This in turn causes legal fees for the insurer to increase, eventually pushing customer rates up to compensate.
The current rate hike vote was pushed back by the Citizens board of governors in June, when members decided to give a fledgling program aimed at addressing the issue a chance to work. That effort, the "Managed Repair Program," acts as a vetted list of contractors the insurer has approved for repairs to help its policyholders avoid contractors that could bring costly litigation.
Citizens policyholders likely will see greater rate hikes than those with other insurers, said Michael Carlson, president of the Personal Insurance Federation of Florida. That's because the areas where most of the claims are concentrated (south Florida) are also where the bulk of its customers are located. But it's not just a Citizens problem.
An Insurance Information Institute report released Tuesday focused on the effect that these cases have on insurance rates. The consensus?
The increase in litigation "is making Florida homeowners insurance more expensive," the report said.
Should the board approve the increased rates, Florida Insurance Commissioner David Altmaier will need to approve them before they go into effect. Citizens' board votes on the issue Wednesday.

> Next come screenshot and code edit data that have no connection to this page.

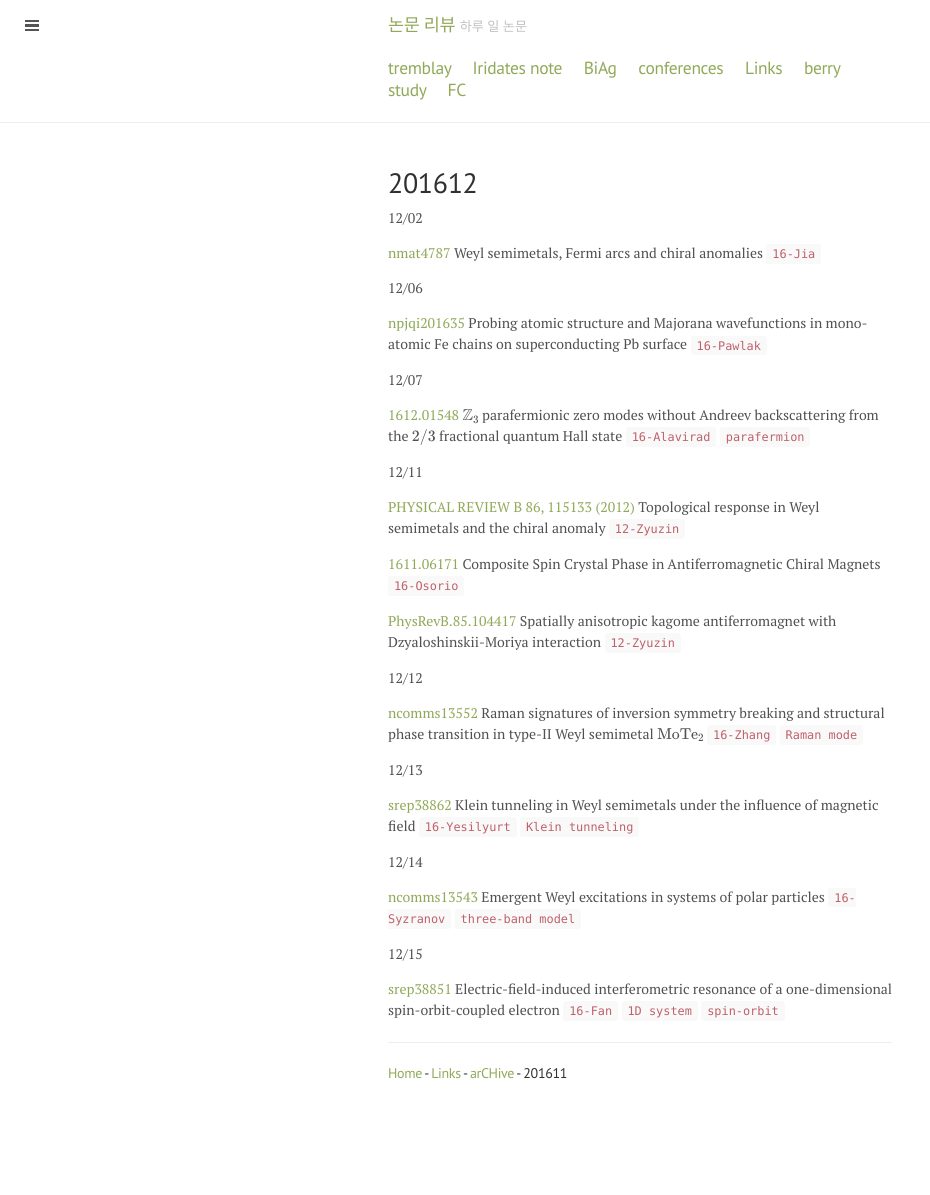
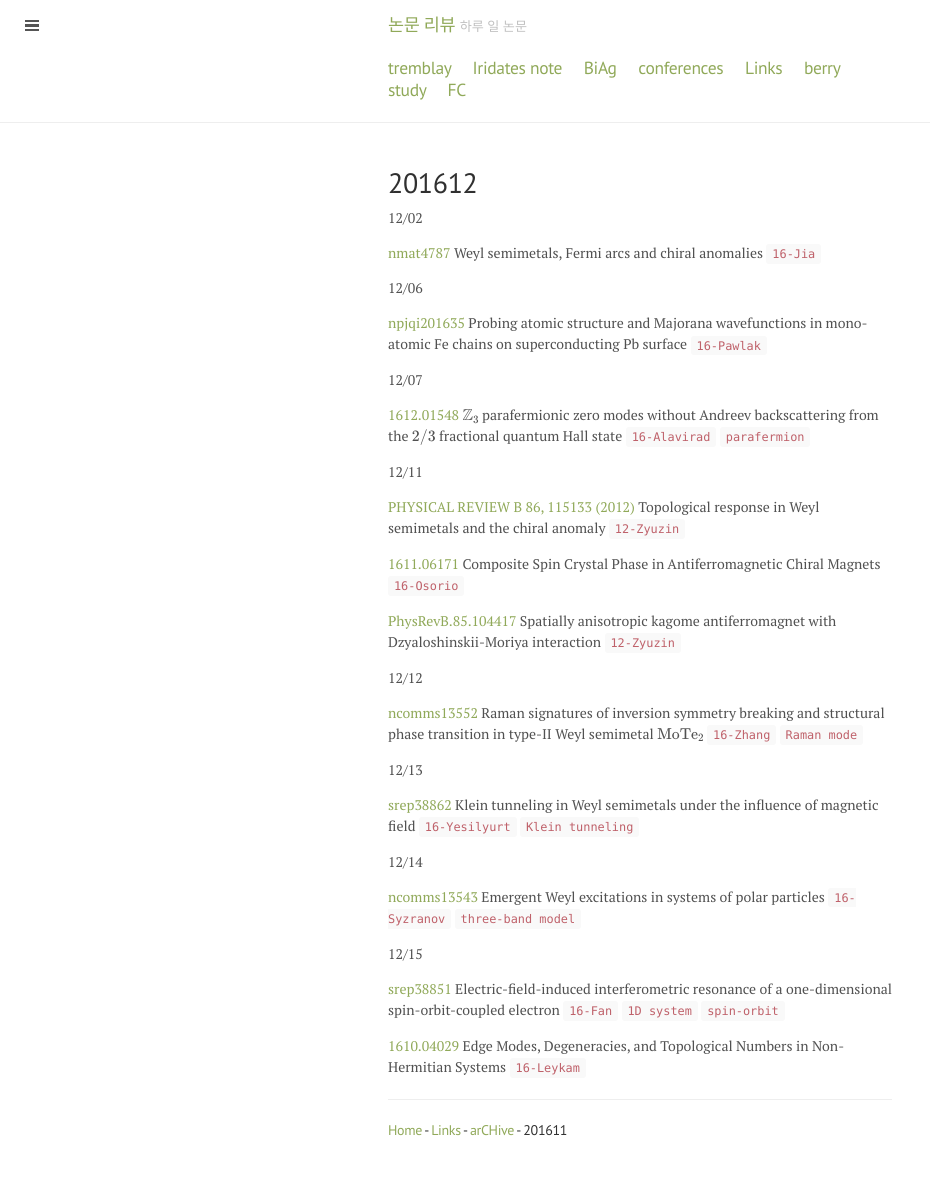
Before and after one commit to qkrwlsghdcjsworlt/work, a Jekyll site: the page built from 201612.md, in a window 1280 px wide. Shown: the whole page, without its empty margins (0-930 px from the left). Built offline with Jekyll 4.4.1, drawn with Linux system fonts in a browser that asks for light colours; formulas are drawn with MathJax 3; before the commit the page ends 1139 px from its top, so only the background shows below that.

Commit message:
“update”

```diff
--- a/201612.md
+++ b/201612.md
@@ -42,7 +42,7 @@ quantum Hall state `16-Alavirad` `parafermion`
 
 [srep38851](http://www.nature.com/articles/srep38851) Electric-field-induced interferometric resonance of a one-dimensional spin-orbit-coupled electron `16-Fan` `1D system` `spin-orbit`
 
-
+[1610.04029](https://arxiv.org/abs/1610.04029) Edge Modes, Degeneracies, and Topological Numbers in Non-Hermitian Systems `16-Leykam`
 
 
 
```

Contact Malena Carollo at email@example.com or (727) 892-2249. Follow @malenacarollo.